— Aim of the task —
Copy out exactly each line from the line with "flowchart TD" through the last line of the material below.

┌──

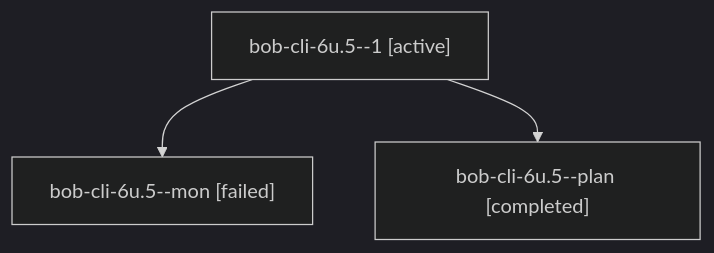
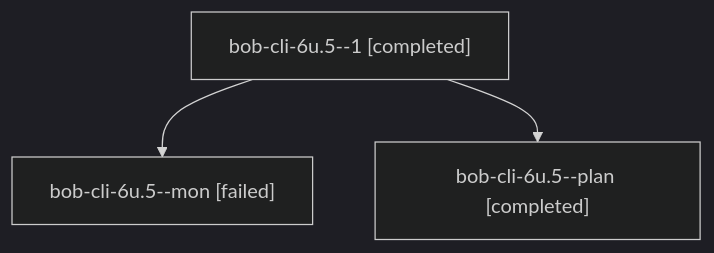
One commit to bobs-org/bob-cli--agents changed the diagram in sessions/bbugyi200.apollo.bob-cli-6u.5.md. Above: the diagram before and after it, drawn with Mermaid (dark theme). The commit also changed other lines of this file and 37 other files, not shown here.

````diff
--- a/sessions/bbugyi200.apollo.bob-cli-6u.5.md
+++ b/sessions/bbugyi200.apollo.bob-cli-6u.5.md
@@ -9,8 +9,8 @@
 ```mermaid
 flowchart TD
-  n0["bob-cli-6u.5--1 [active]"]
+  n0["bob-cli-6u.5--1 [completed]"]
   n1["bob-cli-6u.5--mon [failed]"]
   n0 --> n1
   n2["bob-cli-6u.5--plan [completed]"]
   n0 --> n2
 ```
````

└──

— The answer —
 flowchart TD
-  n0["bob-cli-6u.5--1 [active]"]
+  n0["bob-cli-6u.5--1 [completed]"]
   n1["bob-cli-6u.5--mon [failed]"]
   n0 --> n1
   n2["bob-cli-6u.5--plan [completed]"]
   n0 --> n2
 ```
````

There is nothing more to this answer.